It wasn’t until several years later that Bereit learned why his friend was so passionate about the issue. Years ago, his friend had found out that his dad was dying, and he was the only one who could go visit him in the hospital. Every day when he went to his dad’s side, his dad would ask him to pray with him for an end to abortion. He complied for many days, until one day he protested and said he wanted to pray for his dad’s healing instead.

His dad mustered all his strength to sit up and say “No!” He recounted a story of how many years ago he had gotten a girl pregnant, convinced her to have an abortion, and pre-paid for it so she had no way to get out of it. But on the day the abortion was scheduled, she never showed up, and after people found out about the pregnancy, the two were forced to get married.

“That was your mother,” his dad told him. “Little did I know the person I wanted to abort would be the only person standing at my side” as he was dying.

People of all ages attended the march, with kids sitting on their parents’ shoulders, high school students walking in groups holding signs, and older couples holding each other’s hands to steady themselves.

“God blessed us with kids, so we want to help protect other kids,” said Jen Trovato, who was attending the march with her husband and two young children.

“I think it’s really important to stand up for this since [the babies] can’t,” said Faithe Rizbi, a senior at Our Lady of Good Counsel High School in Olney.

Tom Kolar, a theology teacher at Good Council, said he enjoys bringing the students to the March for Life so they can experience the larger pro-life movement and “see they are not alone in their belief.”

Ali Rak, a parishioner at St. Joseph’s Parish in Pomfret and a member of the steering committee for the event, described herself as a “pro-life convert.” She was pro-choice in college, but learning the biology behind the birth of her first child made her take another look at the issue.

“I think a lot of people are like me and really can be convinced with solid facts and arguments,” she said, later adding, “We really are not helpless in this.”

Sheila Thompson, who said she has been attending both the March for Life for years, drove herself all the way there from Fredrick County after her parish’s bus got cancelled.

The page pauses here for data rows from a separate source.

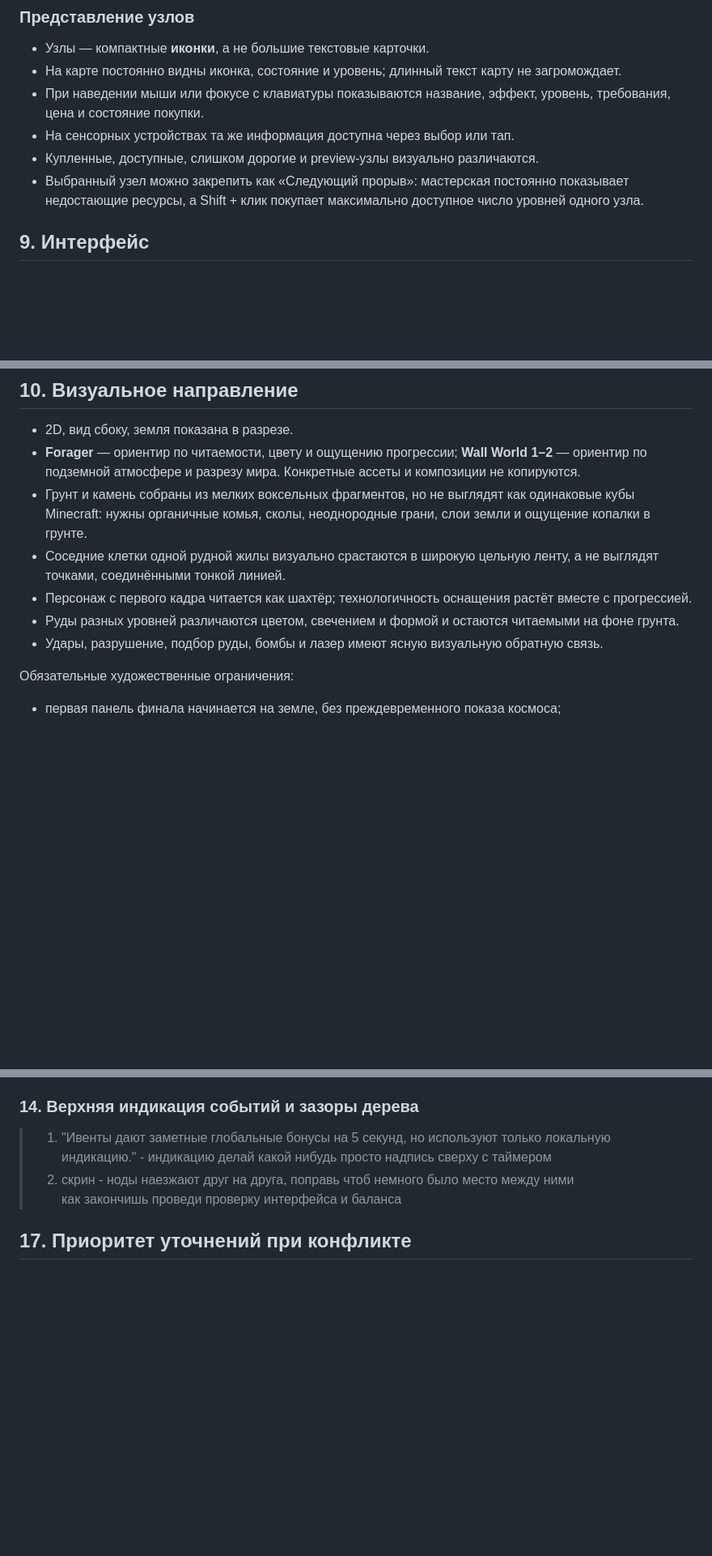
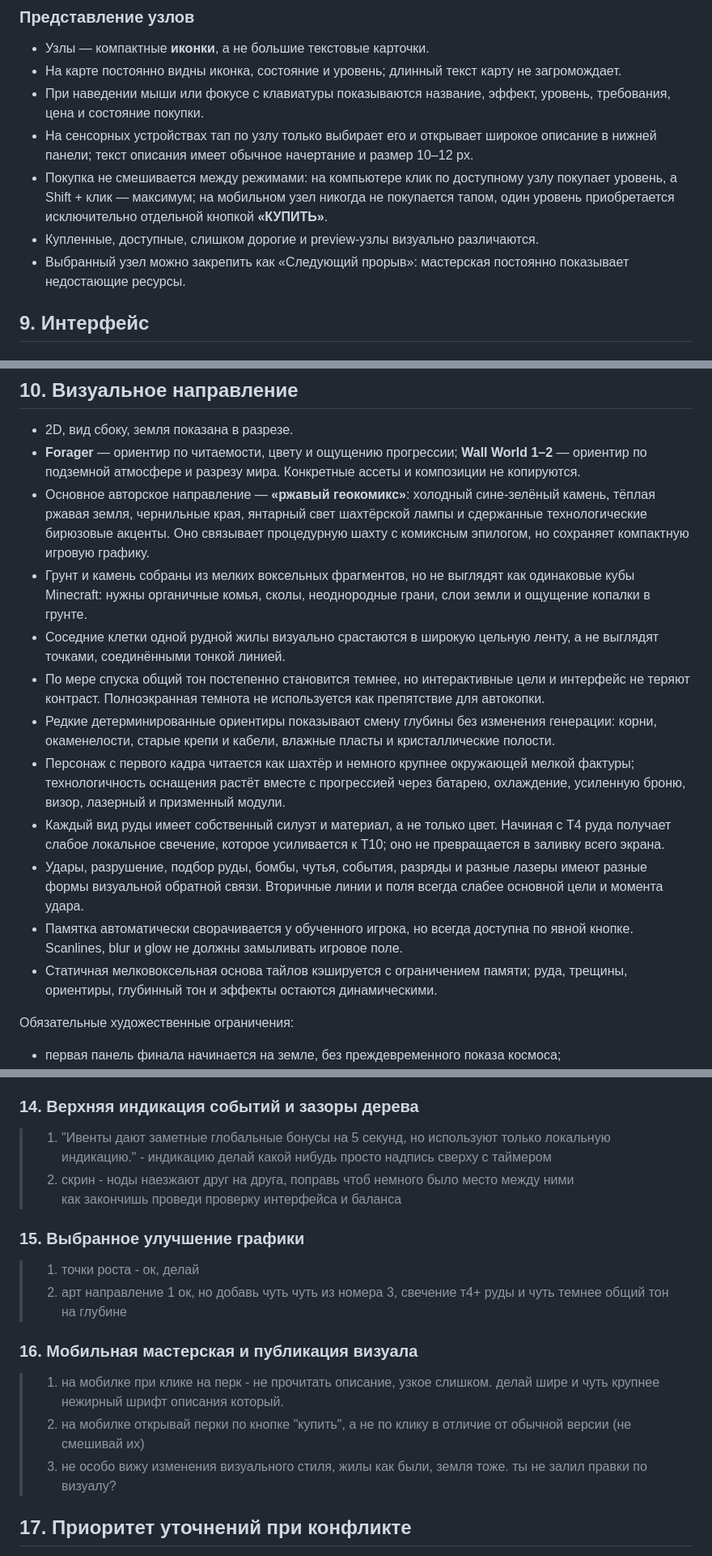
Before and after one commit to Vestiar-project/Prototype_Dig_deep, a Markdown page: docs/GAME_DESIGN_SPEC.md, 3 parts joined by grey strips. Shown at 81% size. GitHub-like rendering; blank space fills up the shorter version.

Commit message:
Record mobile workshop and visual publication requirements

```diff
--- a/docs/GAME_DESIGN_SPEC.md
+++ b/docs/GAME_DESIGN_SPEC.md
@@ -217,9 +217,10 @@
 - Узлы — компактные **иконки**, а не большие текстовые карточки.
 - На карте постоянно видны иконка, состояние и уровень; длинный текст карту не загромождает.
 - При наведении мыши или фокусе с клавиатуры показываются название, эффект, уровень, требования, цена и состояние покупки.
-- На сенсорных устройствах та же информация доступна через выбор или тап.
+- На сенсорных устройствах тап по узлу только выбирает его и открывает широкое описание в нижней панели; текст описания имеет обычное начертание и размер 10–12 px.
+- Покупка не смешивается между режимами: на компьютере клик по доступному узлу покупает уровень, а Shift + клик — максимум; на мобильном узел никогда не покупается тапом, один уровень приобретается исключительно отдельной кнопкой **«КУПИТЬ»**.
 - Купленные, доступные, слишком дорогие и preview-узлы визуально различаются.
-- Выбранный узел можно закрепить как «Следующий прорыв»: мастерская постоянно показывает недостающие ресурсы, а Shift + клик покупает максимально доступное число уровней одного узла.
+- Выбранный узел можно закрепить как «Следующий прорыв»: мастерская постоянно показывает недостающие ресурсы.
 
 ## 9. Интерфейс
 
@@ -260,11 +261,16 @@
 
 - 2D, вид сбоку, земля показана в разрезе.
 - **Forager** — ориентир по читаемости, цвету и ощущению прогрессии; **Wall World 1–2** — ориентир по подземной атмосфере и разрезу мира. Конкретные ассеты и композиции не копируются.
+- Основное авторское направление — **«ржавый геокомикс»**: холодный сине-зелёный камень, тёплая ржавая земля, чернильные края, янтарный свет шахтёрской лампы и сдержанные технологические бирюзовые акценты. Оно связывает процедурную шахту с комиксным эпилогом, но сохраняет компактную игровую графику.
 - Грунт и камень собраны из мелких воксельных фрагментов, но не выглядят как одинаковые кубы Minecraft: нужны органичные комья, сколы, неоднородные грани, слои земли и ощущение копалки в грунте.
 - Соседние клетки одной рудной жилы визуально срастаются в широкую цельную ленту, а не выглядят точками, соединёнными тонкой линией.
-- Персонаж с первого кадра читается как шахтёр; технологичность оснащения растёт вместе с прогрессией.
-- Руды разных уровней различаются цветом, свечением и формой и остаются читаемыми на фоне грунта.
-- Удары, разрушение, подбор руды, бомбы и лазер имеют ясную визуальную обратную связь.
+- По мере спуска общий тон постепенно становится темнее, но интерактивные цели и интерфейс не теряют контраст. Полноэкранная темнота не используется как препятствие для автокопки.
+- Редкие детерминированные ориентиры показывают смену глубины без изменения генерации: корни, окаменелости, старые крепи и кабели, влажные пласты и кристаллические полости.
+- Персонаж с первого кадра читается как шахтёр и немного крупнее окружающей мелкой фактуры; технологичность оснащения растёт вместе с прогрессией через батарею, охлаждение, усиленную броню, визор, лазерный и призменный модули.
+- Каждый вид руды имеет собственный силуэт и материал, а не только цвет. Начиная с T4 руда получает слабое локальное свечение, которое усиливается к T10; оно не превращается в заливку всего экрана.
+- Удары, разрушение, подбор руды, бомбы, чутья, события, разряды и разные лазеры имеют разные формы визуальной обратной связи. Вторичные линии и поля всегда слабее основной цели и момента удара.
+- Памятка автоматически сворачивается у обученного игрока, но всегда доступна по явной кнопке. Scanlines, blur и glow не должны замыливать игровое поле.
+- Статичная мелковоксельная основа тайлов кэшируется с ограничением памяти; руда, трещины, ориентиры, глубинный тон и эффекты остаются динамическими.
 
 Обязательные художественные ограничения:
 
@@ -480,6 +488,17 @@
 > 2. скрин - ноды наезжают друг на друга, поправь чтоб немного было место между ними
 > как закончишь проведи проверку интерфейса и баланса
 
+### 15. Выбранное улучшение графики
+
+> 1. точки роста - ок, делай
+> 2. арт направление 1 ок, но добавь чуть чуть из номера 3, свечение т4+ руды и чуть темнее общий тон на глубине
+
+### 16. Мобильная мастерская и публикация визуала
+
+> 1. на мобилке при клике на перк - не прочитать описание, узкое слишком. делай шире и чуть крупнее нежирный шрифт описания который.
+> 2. на мобилке открывай перки по кнопке "купить", а не по клику в отличие от обычной версии (не смешивай их)
+> 3. не особо вижу изменения визуального стиля, жилы как были, земля тоже. ты не залил правки по визуалу?
+
 ## 17. Приоритет уточнений при конфликте
 
 - Постоянный диапазон 6–45 секунд заменяет ранний вариант 3–4 / максимум 30; внутризабеговые бонусы имеют отдельный абсолютный предел 60 секунд.
```
Also changed, not shown: other parts of docs/GAME_DESIGN_SPEC.md (+5 -0 lines).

“If we stop showing up, people will think we don’t care,” she said. While she stood to the side of the St. Mary’s parking lot, looking out on the crowd as people gathered to march, she said she was happy to see so many young people there who will continue marching after she no longer can.

“I’m encouraged because people are so dedicated,” she said.